Although the fatal “ambush-style” shootings in Des Moines, Iowa happened hundreds of miles away, it still hits close to home for Woburn Police Chief Robert Ferullo.
“The randomness of what happened last night maybe makes us worry a little bit more; worried about copycats,” says Chief Ferullo. “So you always worry.”
Woburn Police have experienced this type of tragedy. Officer John Maguire was killed in December 2010. Nine months later, another officer was shot on duty.
“Emotionally, it’s something you think about every day,” Ferullo recalls.
Chief Ferullo says the death of a fellow officer, or a situation like Iowa where officers were targeted, does take an emotional toll, but he won’t let it affect him.
“You can’t let it become your focus,” Ferullo explains. “At the end of the day you have to go do your job.”

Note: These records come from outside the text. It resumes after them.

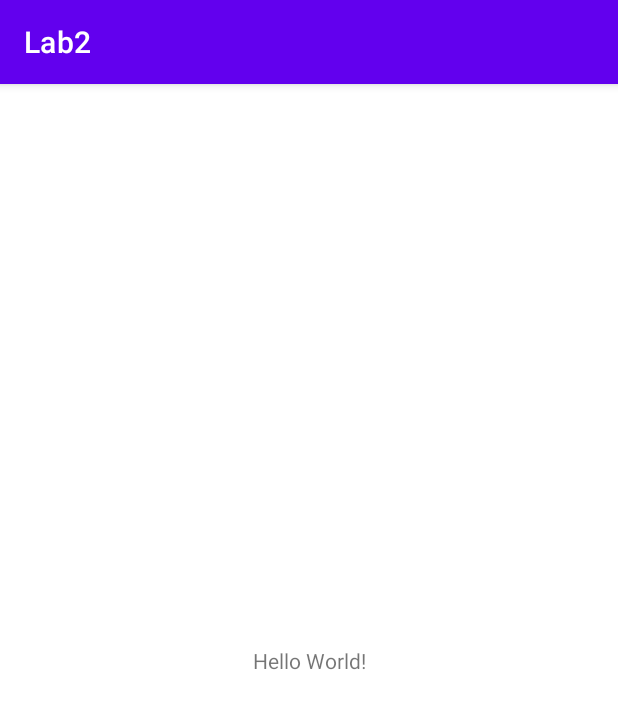
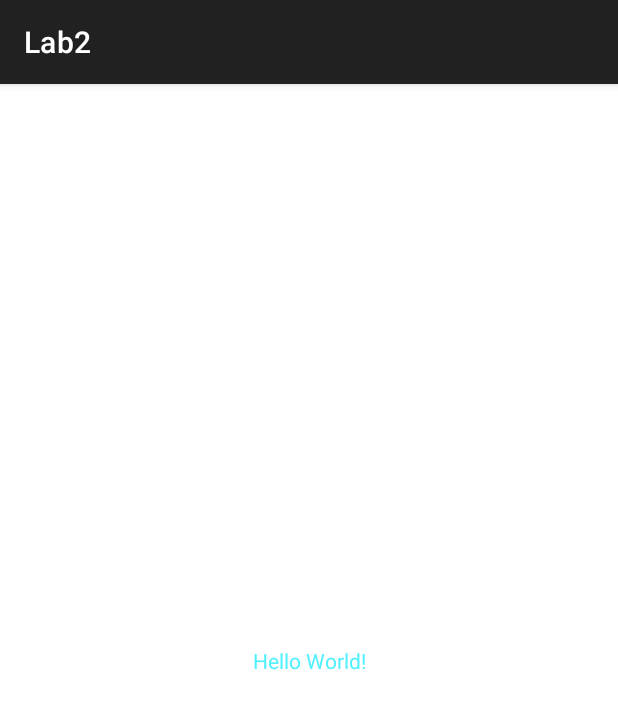
Before and after one commit to emiliodutra/Lab2, an Android app: the screen it shows after launch (MainActivity), on a phone screen of 412 x 824 dp. Shown: the top 709 px of the screen. Run offline under Robolectric (Android 15) with nearby library versions, the phone set to English and light mode, and no system bars.

Commit message:
Second commit: Changed the icon and apps colours

```diff
--- a/app/src/main/AndroidManifest.xml
+++ b/app/src/main/AndroidManifest.xml
@@ -6,7 +6,7 @@
         android:allowBackup="true"
         android:dataExtractionRules="@xml/data_extraction_rules"
         android:fullBackupContent="@xml/backup_rules"
-        android:icon="@mipmap/ic_launcher"
+        android:icon="@drawable/app_icon"
         android:label="@string/app_name"
         android:roundIcon="@mipmap/ic_launcher_round"
         android:supportsRtl="true"
--- a/app/src/main/res/values-night/themes.xml
+++ /dev/null
@@ -1,16 +0,0 @@
-<resources xmlns:tools="http://schemas.android.com/tools">
-    <!-- Base application theme. -->
-    <style name="Theme.Lab2" parent="Theme.MaterialComponents.DayNight.DarkActionBar">
-        <!-- Primary brand color. -->
-        <item name="colorPrimary">@color/purple_200</item>
-        <item name="colorPrimaryVariant">@color/purple_700</item>
-        <item name="colorOnPrimary">@color/black</item>
-        <!-- Secondary brand color. -->
-        <item name="colorSecondary">@color/teal_200</item>
-        <item name="colorSecondaryVariant">@color/teal_200</item>
-        <item name="colorOnSecondary">@color/black</item>
-        <!-- Status bar color. -->
-        <item name="android:statusBarColor">?attr/colorPrimaryVariant</item>
-        <!-- Customize your theme here. -->
-    </style>
-</resources>
--- a/app/src/main/res/values/colors.xml
+++ b/app/src/main/res/values/colors.xml
@@ -1,10 +1,8 @@
 <?xml version="1.0" encoding="utf-8"?>
 <resources>
-    <color name="purple_200">#FFBB86FC</color>
-    <color name="purple_500">#FF6200EE</color>
-    <color name="purple_700">#FF3700B3</color>
-    <color name="teal_200">#FF03DAC5</color>
-    <color name="teal_700">#FF018786</color>
+    <color name="my_primary">#52F0FF</color>
+    <color name="my_secondary">#FFEF60</color>
+    <color name="my_statusbar">#F280FF</color>
     <color name="black">#FF000000</color>
     <color name="white">#FFFFFFFF</color>
 </resources>
--- a/app/src/main/res/values/themes.xml
+++ b/app/src/main/res/values/themes.xml
@@ -2,15 +2,15 @@
     <!-- Base application theme. -->
     <style name="Theme.Lab2" parent="Theme.MaterialComponents.DayNight.DarkActionBar">
         <!-- Primary brand color. -->
-        <item name="colorPrimary">@color/purple_500</item>
-        <item name="colorPrimaryVariant">@color/purple_700</item>
+        <item name="android:textColor">@color/my_primary</item>
+        <item name="colorPrimaryVariant">#85FF81</item>
         <item name="colorOnPrimary">@color/white</item>
         <!-- Secondary brand color. -->
-        <item name="colorSecondary">@color/teal_200</item>
-        <item name="colorSecondaryVariant">@color/teal_700</item>
+        <item name="colorSecondary">#FFF879</item>
+        <item name="colorSecondaryVariant">#FF6A6A</item>
         <item name="colorOnSecondary">@color/black</item>
         <!-- Status bar color. -->
-        <item name="android:statusBarColor">?attr/colorPrimaryVariant</item>
+        <item name="android:statusBarColor">@color/my_secondary</item>
         <!-- Customize your theme here. -->
     </style>
 </resources>
```
Also changed, not shown: app/src/main/res/drawable/app_icon.png (added).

Police officers are often exposed to violence, which is why the Critical Incident Stress Management Team was started.
Cambridge Police along with seven other departments are working together to help officers deal with the emotional burden of responding to incidents like the Iowa shootings or the shooting of two officers in East Boston last month.
The goal of the group is to offer diffusion, where police are counseled by fellow officers after critical incidents.
According to the chief, “these incidents are like brick in a backpack. Once that backpack gets filled it’s going to drag you down.”
But the Critical Incident Stress Management Team hopes to combat this feeling and give officers the help they need.